- As COP26 approaches, more funding priorities are necessary to address the looming climate crisis and address the effects of global warming.
- What are changes that need to be made now?

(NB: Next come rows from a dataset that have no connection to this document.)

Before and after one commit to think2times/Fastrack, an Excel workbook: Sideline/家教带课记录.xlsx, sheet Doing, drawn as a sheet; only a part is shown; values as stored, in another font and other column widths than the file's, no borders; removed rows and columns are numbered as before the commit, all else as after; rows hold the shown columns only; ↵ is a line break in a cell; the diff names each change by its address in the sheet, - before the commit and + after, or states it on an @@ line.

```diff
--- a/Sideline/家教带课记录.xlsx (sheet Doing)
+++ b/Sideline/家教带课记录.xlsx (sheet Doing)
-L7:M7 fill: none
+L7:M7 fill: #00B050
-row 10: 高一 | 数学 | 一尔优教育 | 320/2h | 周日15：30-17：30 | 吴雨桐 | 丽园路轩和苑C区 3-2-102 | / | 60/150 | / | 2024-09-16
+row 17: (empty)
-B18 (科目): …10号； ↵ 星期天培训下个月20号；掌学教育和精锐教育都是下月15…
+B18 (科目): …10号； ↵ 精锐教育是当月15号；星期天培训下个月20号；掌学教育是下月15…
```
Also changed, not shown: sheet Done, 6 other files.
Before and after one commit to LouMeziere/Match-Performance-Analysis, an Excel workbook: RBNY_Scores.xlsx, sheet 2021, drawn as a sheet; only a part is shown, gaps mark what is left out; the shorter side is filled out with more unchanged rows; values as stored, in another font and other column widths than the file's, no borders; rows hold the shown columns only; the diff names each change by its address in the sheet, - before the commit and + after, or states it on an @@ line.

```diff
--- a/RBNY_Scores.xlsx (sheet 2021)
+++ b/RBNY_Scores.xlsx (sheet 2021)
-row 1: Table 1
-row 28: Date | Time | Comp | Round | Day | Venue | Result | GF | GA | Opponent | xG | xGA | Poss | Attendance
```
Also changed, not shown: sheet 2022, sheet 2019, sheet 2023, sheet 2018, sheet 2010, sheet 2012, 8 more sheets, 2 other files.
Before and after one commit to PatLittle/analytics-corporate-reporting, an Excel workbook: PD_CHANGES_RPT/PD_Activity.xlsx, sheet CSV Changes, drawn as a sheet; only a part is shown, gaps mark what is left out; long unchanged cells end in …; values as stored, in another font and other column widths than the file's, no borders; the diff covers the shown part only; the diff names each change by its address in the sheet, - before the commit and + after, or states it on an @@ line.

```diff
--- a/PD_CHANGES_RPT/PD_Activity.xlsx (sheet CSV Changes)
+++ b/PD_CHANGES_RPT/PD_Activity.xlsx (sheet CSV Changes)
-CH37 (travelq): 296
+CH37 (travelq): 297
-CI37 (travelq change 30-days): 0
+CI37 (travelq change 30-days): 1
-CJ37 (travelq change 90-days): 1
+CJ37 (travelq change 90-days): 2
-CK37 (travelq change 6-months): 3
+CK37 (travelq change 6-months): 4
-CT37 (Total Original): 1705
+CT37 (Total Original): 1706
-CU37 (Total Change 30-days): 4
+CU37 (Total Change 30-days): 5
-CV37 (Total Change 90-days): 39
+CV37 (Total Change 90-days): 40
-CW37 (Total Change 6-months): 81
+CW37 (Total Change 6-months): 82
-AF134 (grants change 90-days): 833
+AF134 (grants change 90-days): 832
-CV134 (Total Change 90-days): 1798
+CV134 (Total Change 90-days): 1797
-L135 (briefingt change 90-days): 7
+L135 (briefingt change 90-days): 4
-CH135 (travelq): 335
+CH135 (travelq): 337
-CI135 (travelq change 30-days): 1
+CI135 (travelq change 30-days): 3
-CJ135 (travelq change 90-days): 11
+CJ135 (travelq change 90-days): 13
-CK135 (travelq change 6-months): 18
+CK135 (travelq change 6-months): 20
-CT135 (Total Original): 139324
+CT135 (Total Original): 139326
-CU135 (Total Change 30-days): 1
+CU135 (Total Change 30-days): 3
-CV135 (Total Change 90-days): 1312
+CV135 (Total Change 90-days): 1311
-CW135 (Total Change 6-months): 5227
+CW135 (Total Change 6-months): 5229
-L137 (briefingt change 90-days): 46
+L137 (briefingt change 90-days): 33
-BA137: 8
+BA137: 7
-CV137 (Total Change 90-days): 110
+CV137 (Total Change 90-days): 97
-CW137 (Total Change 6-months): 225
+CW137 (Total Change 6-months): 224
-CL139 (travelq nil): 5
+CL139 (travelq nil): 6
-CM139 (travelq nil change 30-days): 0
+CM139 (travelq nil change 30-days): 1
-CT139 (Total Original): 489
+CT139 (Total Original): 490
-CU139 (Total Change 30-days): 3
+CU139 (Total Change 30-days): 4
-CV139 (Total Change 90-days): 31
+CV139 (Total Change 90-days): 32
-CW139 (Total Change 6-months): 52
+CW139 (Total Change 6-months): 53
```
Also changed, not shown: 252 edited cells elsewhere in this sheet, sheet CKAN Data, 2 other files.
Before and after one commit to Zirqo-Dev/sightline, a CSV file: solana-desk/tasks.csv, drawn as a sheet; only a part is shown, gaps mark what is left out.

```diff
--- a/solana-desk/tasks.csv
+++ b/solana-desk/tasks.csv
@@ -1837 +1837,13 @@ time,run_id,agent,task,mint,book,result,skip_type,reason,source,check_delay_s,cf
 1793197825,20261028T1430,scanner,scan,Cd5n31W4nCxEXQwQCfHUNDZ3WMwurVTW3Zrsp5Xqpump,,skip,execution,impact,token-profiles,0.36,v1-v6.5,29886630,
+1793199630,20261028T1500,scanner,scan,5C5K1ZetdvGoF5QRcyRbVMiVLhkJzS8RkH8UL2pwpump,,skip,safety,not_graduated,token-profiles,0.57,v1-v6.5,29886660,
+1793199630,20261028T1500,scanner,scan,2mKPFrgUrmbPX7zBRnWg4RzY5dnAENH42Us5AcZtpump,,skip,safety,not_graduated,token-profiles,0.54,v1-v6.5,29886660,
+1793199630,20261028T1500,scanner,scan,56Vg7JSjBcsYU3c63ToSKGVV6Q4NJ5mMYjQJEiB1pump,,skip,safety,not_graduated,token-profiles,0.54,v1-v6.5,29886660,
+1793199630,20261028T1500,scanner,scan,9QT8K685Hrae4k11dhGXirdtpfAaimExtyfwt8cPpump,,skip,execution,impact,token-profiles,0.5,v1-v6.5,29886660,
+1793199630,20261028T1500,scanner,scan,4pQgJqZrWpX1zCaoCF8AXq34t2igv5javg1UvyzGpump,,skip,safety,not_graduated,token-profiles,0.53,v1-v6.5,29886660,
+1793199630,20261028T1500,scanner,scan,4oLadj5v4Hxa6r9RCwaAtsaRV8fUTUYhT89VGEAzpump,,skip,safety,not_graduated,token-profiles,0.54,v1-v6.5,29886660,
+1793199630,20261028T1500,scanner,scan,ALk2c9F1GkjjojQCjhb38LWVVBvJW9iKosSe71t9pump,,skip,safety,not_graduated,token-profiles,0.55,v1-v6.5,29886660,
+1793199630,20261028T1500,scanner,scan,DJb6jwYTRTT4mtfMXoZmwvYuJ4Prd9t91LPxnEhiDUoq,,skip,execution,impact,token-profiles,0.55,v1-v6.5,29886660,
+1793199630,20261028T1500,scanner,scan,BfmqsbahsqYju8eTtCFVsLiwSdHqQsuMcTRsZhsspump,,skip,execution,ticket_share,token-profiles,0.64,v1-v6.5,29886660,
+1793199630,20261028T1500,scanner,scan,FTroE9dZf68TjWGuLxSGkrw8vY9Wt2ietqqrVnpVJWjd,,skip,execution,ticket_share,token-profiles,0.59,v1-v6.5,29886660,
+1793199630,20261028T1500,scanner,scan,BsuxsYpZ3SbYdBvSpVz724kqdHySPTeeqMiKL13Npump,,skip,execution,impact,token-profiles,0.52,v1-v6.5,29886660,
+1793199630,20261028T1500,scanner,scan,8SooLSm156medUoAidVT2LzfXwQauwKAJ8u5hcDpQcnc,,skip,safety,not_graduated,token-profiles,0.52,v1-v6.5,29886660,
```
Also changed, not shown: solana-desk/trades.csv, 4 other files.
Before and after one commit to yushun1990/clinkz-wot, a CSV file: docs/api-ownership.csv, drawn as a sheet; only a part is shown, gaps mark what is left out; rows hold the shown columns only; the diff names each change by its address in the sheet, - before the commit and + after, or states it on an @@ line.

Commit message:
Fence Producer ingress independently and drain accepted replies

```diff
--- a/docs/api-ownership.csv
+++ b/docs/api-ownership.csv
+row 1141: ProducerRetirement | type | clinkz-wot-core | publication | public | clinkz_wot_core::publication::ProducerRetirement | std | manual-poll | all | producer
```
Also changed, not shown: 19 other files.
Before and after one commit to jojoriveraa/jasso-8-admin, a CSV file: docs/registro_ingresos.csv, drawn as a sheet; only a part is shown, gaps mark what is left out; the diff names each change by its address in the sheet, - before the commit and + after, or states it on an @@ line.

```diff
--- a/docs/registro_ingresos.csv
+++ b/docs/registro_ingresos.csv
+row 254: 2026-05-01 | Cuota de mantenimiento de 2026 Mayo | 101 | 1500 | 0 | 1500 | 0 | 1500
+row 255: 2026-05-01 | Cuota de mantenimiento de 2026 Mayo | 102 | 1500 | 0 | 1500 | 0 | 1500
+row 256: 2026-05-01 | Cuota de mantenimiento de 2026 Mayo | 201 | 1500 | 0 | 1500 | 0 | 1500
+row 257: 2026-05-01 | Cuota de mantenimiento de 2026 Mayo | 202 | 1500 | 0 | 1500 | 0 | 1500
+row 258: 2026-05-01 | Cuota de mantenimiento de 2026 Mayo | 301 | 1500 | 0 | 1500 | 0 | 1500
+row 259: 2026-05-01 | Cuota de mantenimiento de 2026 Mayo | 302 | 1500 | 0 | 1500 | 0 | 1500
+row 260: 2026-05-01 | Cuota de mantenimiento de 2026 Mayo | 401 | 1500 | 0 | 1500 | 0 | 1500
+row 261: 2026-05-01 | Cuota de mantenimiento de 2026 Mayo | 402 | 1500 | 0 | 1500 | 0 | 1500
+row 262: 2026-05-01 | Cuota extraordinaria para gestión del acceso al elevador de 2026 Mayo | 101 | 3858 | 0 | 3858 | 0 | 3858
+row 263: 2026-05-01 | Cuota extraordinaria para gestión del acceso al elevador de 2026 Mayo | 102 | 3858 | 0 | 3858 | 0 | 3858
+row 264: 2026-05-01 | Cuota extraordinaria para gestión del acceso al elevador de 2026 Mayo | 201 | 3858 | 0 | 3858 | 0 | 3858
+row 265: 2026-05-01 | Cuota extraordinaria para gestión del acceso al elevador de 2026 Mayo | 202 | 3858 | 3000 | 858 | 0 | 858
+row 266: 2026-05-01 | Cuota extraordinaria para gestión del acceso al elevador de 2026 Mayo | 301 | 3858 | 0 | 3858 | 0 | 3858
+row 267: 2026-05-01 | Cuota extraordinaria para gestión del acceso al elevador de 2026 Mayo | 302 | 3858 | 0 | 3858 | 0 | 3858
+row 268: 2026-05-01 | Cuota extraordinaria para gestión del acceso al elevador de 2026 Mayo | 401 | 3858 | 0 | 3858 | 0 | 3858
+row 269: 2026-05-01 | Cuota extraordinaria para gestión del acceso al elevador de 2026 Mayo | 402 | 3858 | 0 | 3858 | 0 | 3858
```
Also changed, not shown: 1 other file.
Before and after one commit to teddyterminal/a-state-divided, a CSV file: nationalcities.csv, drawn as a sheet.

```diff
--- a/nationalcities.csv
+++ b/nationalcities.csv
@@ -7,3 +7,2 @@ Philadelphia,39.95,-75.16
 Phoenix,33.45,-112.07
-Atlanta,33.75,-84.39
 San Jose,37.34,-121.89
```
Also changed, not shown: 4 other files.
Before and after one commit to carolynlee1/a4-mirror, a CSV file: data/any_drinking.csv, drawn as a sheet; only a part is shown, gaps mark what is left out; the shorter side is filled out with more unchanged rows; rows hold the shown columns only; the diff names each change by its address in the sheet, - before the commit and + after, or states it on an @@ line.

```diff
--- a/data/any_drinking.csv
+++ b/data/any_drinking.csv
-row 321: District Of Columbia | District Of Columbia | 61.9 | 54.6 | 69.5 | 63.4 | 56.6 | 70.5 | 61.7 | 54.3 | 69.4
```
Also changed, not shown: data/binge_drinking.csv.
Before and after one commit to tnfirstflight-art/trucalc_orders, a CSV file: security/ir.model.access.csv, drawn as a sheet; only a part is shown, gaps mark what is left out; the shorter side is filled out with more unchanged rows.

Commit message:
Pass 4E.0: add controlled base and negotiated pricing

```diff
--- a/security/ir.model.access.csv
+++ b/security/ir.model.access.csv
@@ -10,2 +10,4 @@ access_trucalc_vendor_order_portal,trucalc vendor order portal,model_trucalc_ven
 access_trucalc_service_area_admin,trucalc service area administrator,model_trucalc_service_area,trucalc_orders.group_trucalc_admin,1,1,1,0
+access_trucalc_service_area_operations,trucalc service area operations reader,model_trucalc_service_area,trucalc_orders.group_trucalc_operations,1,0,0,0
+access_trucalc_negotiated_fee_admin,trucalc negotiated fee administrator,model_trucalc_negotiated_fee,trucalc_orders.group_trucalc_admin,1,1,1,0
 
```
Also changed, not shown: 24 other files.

How can donors contribute to mobilizing these changes?
- Read how climate change funding still remains low.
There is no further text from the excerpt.